The data is widely used by:
- policy makers
- the public
Uses can include:
- comparative effectiveness research
- monitoring the implementation and impact of interventions
Our secondary care team is responsible for producing official and national statistics about hospital activity. Patient level secondary care data is submitted to us by providers of NHS care. The process is incentivised by payments linked to diagnostic codes.
The data is widely used by:
Uses can include:
Patient level secondary care data is submitted to our organisation by providers of NHS care. Admitted patient care data in maternity, outpatients, and accident and emergency is submitted by hospital trusts. This information includes:
It’s collected from:
Hospitals obtain data from their own Patient Administration Systems (PAS). Radiology data is from the Radiology Information System (RIS) and from the Picture Archiving and Communication System (PACS), in support of National Cancer Waiting Times and the Diagnostic Imaging Data Set (DIDS).
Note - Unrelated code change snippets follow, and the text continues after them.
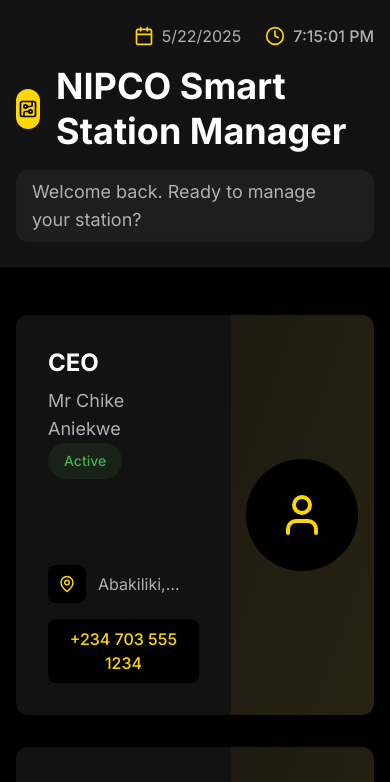
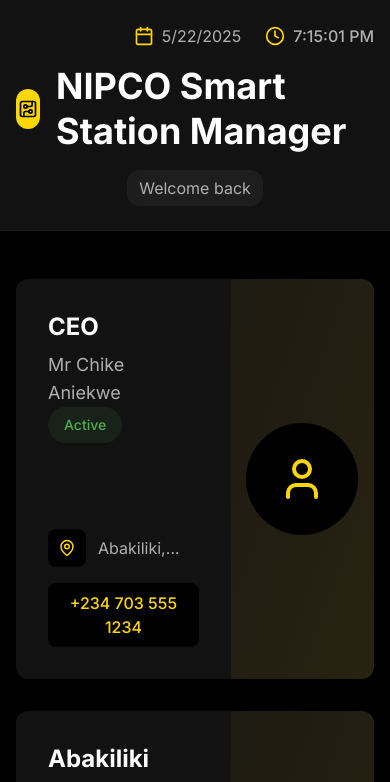
Before and after one commit to Kingsisaac2022/NIPCOMAIN, a React (Vite) app: page / in a window 390 px wide. Shown: the top 782 px of the page. Built offline with nearby package versions, Linux system fonts and the light colour scheme; no server answers; sample sign-in values are in the browser's storage.

Commit message:
Update welcome message styling

```diff
--- a/src/index.css
+++ b/src/index.css
@@ -42,7 +42,7 @@
   }
 
   .welcome-message {
-    @apply inline-block text-xl text-text-secondary bg-white/5 px-6 py-3 rounded-xl backdrop-blur-sm;
+    @apply inline-block text-lg text-text-secondary bg-white/5 px-4 py-2 rounded-xl backdrop-blur-sm mx-auto;
   }
 
   .btn {
@@ -84,12 +84,10 @@
            flex items-center justify-center text-sm font-bold;
   }
 
-  /* Main content spacing */
   .main-content {
     @apply pt-24 pb-24;
   }
 
-  /* Station manager pages */
   .station-page {
     @apply min-h-screen bg-background;
   }
@@ -99,7 +97,6 @@
   }
 }
 
-/* Animation Classes */
 .fade-in {
   animation: fadeIn 0.3s ease-in-out;
 }
@@ -109,7 +106,6 @@
   to { opacity: 1; transform: translateY(0); }
 }
 
-/* Scrollbar styling */
 ::-webkit-scrollbar {
   @apply w-2;
 }
@@ -126,7 +122,6 @@
   @apply bg-primary;
 }
 
-/* Mobile-specific optimizations */
 @media (max-width: 640px) {
   .page-container {
     @apply px-4;
@@ -137,7 +132,7 @@
   }
 
   .welcome-message {
-    @apply text-lg px-4 py-2;
+    @apply text-base px-3 py-1.5;
   }
 
   .btn {
--- a/src/pages/Dashboard.tsx
+++ b/src/pages/Dashboard.tsx
@@ -51,7 +51,9 @@ const Dashboard: React.FC = () => {
             </div>
             <h1 className="text-4xl font-bold leading-tight">NIPCO Smart Station Manager</h1>
           </div>
-          <p className="welcome-message">Welcome back. Ready to manage your station?</p>
+          <div className="flex justify-center">
+            <p className="welcome-message">Welcome back</p>
+          </div>
         </div>
       </div>
 
```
For providers without an Electronic Health Record (EHR), clinical codes are taken from paper records by clinical coders.
Patient Recorded Outcome Measures (PROMS) are collected through health status questionnaires given to patients before and after knee and hip surgery. These questionnaires are carried out by accredited suppliers (such as Capita), who submit data to us.
Patient Level Information Costing Systems (PLICS) collects patient level financial data around admitted patient care, non-admitted patient care and accident and emergency activity in secondary care. The PLICS data set is being expanded through 2018/19 to collect mental health, Improving Access to Psychological Therapies data (IAPT), and ambulance data. A final expansion of the collection will include social care data.
Data submission rates and quality vary between care settings and some data items are poorly recorded, so supplementary collections of data have been developed in response to this.
Hospital and Community Health Services Complaints data (KO41a) and Admissions, Changes in Status and Detentions under the Mental Health Act data (KP90) are submitted to our Strategic Data Collections Service.
Hospital activity data is submitted to the Secondary Uses Service (SUS), where it's stored. Functionality is being added over time.
The following data is not submitted to SUS+:
Data can be modified by providers up to 12 months after submission.
Initial validation of data submitted takes place within SUS+ before two extracts are taken. The first extract is used for developing Healthcare Resource Groups (HRGs) (a clinical grouping methodology) and the second (the National Extract) serves all other uses.
Our Secondary Care team carries out validation and data quality checks on all the datasets.
Statistical publications, extracts and linkages are created for Hospital Episode Statistics (HES), DIDS, and PROMS, and new publications will be launched in 2018/19 for PLICS and Emergency Care Data Set (ECDS).
See our statistical publications and other data on hospital care.
We also produce answers to parliamentary questions, freedom of information requests and other ad hoc data requirements.
The National Extract can also be packaged into reports back to providers, and released to customers through the Data Access Request Service (DARS) or in response to specific queries (such as parliamentary and media questions).
DIDS data and linkages is available via monthly extract and is available to customers via the DARS service and the iView facility.
The national data submission is judged for data quality on a monthly basis, and can be viewed through an interactive Power BI report. Organisation performance can be viewed by each provider, which enables submitters to correct data quality issues within the flex and freeze period.
The uses of secondary care data include:
HRG4+ (the latest HRG version) has increased the collection of multi-morbidities, where patients have more than one medical condition, enriching the data that is submitted through HES. This will lead to better insight into the health needs of the multi-morbid, which is increasingly important in an ageing population. The changes to SNOMED-CT will also lead to improved data quality and utility.
Other data sets have been linked to HES data to gain additional insights and follow up the progress of patients. The data enables benchmarking between departments, providers and regions.
There are specific examples of this data bringing benefits to patients. The outbreak of a slow growing bacteria (M. Chimaera) was identified as a potential infection risk to any patient that had undergone cardiothoracic surgery between 2013 and 2017. Public Health England, in partnership with our organisation and NHS England, used HES data to identify all at risk patients, enabling them to be contacted for potentially life-saving screening tests.